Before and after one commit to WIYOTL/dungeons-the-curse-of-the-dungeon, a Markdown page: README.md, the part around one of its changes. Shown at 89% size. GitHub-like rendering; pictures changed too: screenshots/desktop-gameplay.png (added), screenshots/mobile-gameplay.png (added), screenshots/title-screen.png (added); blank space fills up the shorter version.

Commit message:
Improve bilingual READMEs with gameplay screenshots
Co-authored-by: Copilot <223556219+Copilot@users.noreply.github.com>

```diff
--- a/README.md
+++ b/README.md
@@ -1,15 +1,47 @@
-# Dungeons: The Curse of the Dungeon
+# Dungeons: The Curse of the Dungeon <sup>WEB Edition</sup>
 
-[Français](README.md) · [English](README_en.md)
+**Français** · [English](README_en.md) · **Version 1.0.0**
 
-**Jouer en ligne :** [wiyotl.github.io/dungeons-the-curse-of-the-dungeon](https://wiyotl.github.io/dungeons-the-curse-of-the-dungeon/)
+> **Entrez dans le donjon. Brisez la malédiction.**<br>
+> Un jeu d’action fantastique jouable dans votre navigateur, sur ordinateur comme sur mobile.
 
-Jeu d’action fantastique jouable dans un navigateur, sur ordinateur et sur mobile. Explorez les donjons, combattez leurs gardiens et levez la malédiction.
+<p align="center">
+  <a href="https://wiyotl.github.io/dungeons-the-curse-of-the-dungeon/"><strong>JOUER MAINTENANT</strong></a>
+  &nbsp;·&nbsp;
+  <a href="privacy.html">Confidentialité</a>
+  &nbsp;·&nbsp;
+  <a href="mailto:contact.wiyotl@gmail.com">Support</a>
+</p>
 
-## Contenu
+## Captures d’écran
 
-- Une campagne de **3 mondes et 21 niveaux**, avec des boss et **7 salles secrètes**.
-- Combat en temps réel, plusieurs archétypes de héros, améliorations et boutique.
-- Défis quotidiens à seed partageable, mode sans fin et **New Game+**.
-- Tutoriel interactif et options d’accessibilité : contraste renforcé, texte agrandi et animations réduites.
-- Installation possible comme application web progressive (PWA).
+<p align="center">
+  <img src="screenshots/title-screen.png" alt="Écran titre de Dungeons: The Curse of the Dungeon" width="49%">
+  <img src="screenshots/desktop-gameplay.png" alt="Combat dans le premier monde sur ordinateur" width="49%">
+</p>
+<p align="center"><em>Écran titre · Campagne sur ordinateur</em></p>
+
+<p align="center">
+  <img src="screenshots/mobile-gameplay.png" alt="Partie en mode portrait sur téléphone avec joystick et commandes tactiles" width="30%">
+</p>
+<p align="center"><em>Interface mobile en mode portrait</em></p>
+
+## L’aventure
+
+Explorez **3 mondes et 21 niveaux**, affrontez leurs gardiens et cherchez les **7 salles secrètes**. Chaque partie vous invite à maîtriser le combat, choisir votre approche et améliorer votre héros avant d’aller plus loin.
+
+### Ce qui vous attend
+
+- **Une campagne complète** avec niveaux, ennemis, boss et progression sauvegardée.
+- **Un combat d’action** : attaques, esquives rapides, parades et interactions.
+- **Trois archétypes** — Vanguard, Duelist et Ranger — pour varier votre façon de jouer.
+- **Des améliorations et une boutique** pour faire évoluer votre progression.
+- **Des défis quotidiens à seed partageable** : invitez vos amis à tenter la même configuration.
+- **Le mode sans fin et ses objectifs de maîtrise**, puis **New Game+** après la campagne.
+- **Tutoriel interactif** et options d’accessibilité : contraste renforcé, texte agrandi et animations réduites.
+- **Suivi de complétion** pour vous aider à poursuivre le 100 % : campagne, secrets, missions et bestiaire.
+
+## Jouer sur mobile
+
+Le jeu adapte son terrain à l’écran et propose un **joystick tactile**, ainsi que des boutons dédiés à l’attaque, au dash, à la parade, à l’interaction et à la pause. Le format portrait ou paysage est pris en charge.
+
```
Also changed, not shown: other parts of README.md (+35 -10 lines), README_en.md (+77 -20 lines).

Problem description. Output the data once more, exactly as it appears above.

Task solution.
Before and after one commit to WIYOTL/dungeons-the-curse-of-the-dungeon, a Markdown page: README.md, the part around one of its changes. Shown at 89% size. GitHub-like rendering; pictures changed too: screenshots/desktop-gameplay.png (added), screenshots/mobile-gameplay.png (added), screenshots/title-screen.png (added); blank space fills up the shorter version.

Commit message:
Improve bilingual READMEs with gameplay screenshots
Co-authored-by: Copilot <223556219+Copilot@users.noreply.github.com>

```diff
--- a/README.md
+++ b/README.md
@@ -1,15 +1,47 @@
-# Dungeons: The Curse of the Dungeon
+# Dungeons: The Curse of the Dungeon <sup>WEB Edition</sup>
 
-[Français](README.md) · [English](README_en.md)
+**Français** · [English](README_en.md) · **Version 1.0.0**
 
-**Jouer en ligne :** [wiyotl.github.io/dungeons-the-curse-of-the-dungeon](https://wiyotl.github.io/dungeons-the-curse-of-the-dungeon/)
+> **Entrez dans le donjon. Brisez la malédiction.**<br>
+> Un jeu d’action fantastique jouable dans votre navigateur, sur ordinateur comme sur mobile.
 
-Jeu d’action fantastique jouable dans un navigateur, sur ordinateur et sur mobile. Explorez les donjons, combattez leurs gardiens et levez la malédiction.
+<p align="center">
+  <a href="https://wiyotl.github.io/dungeons-the-curse-of-the-dungeon/"><strong>JOUER MAINTENANT</strong></a>
+  &nbsp;·&nbsp;
+  <a href="privacy.html">Confidentialité</a>
+  &nbsp;·&nbsp;
+  <a href="mailto:contact.wiyotl@gmail.com">Support</a>
+</p>
 
-## Contenu
+## Captures d’écran
 
-- Une campagne de **3 mondes et 21 niveaux**, avec des boss et **7 salles secrètes**.
-- Combat en temps réel, plusieurs archétypes de héros, améliorations et boutique.
-- Défis quotidiens à seed partageable, mode sans fin et **New Game+**.
-- Tutoriel interactif et options d’accessibilité : contraste renforcé, texte agrandi et animations réduites.
-- Installation possible comme application web progressive (PWA).
+<p align="center">
+  <img src="screenshots/title-screen.png" alt="Écran titre de Dungeons: The Curse of the Dungeon" width="49%">
+  <img src="screenshots/desktop-gameplay.png" alt="Combat dans le premier monde sur ordinateur" width="49%">
+</p>
+<p align="center"><em>Écran titre · Campagne sur ordinateur</em></p>
+
+<p align="center">
+  <img src="screenshots/mobile-gameplay.png" alt="Partie en mode portrait sur téléphone avec joystick et commandes tactiles" width="30%">
+</p>
+<p align="center"><em>Interface mobile en mode portrait</em></p>
+
+## L’aventure
+
+Explorez **3 mondes et 21 niveaux**, affrontez leurs gardiens et cherchez les **7 salles secrètes**. Chaque partie vous invite à maîtriser le combat, choisir votre approche et améliorer votre héros avant d’aller plus loin.
+
+### Ce qui vous attend
+
+- **Une campagne complète** avec niveaux, ennemis, boss et progression sauvegardée.
+- **Un combat d’action** : attaques, esquives rapides, parades et interactions.
+- **Trois archétypes** — Vanguard, Duelist et Ranger — pour varier votre façon de jouer.
+- **Des améliorations et une boutique** pour faire évoluer votre progression.
+- **Des défis quotidiens à seed partageable** : invitez vos amis à tenter la même configuration.
+- **Le mode sans fin et ses objectifs de maîtrise**, puis **New Game+** après la campagne.
+- **Tutoriel interactif** et options d’accessibilité : contraste renforcé, texte agrandi et animations réduites.
+- **Suivi de complétion** pour vous aider à poursuivre le 100 % : campagne, secrets, missions et bestiaire.
+
+## Jouer sur mobile
+
+Le jeu adapte son terrain à l’écran et propose un **joystick tactile**, ainsi que des boutons dédiés à l’attaque, au dash, à la parade, à l’interaction et à la pause. Le format portrait ou paysage est pris en charge.
+
```
Also changed, not shown: other parts of README.md (+35 -10 lines), README_en.md (+77 -20 lines).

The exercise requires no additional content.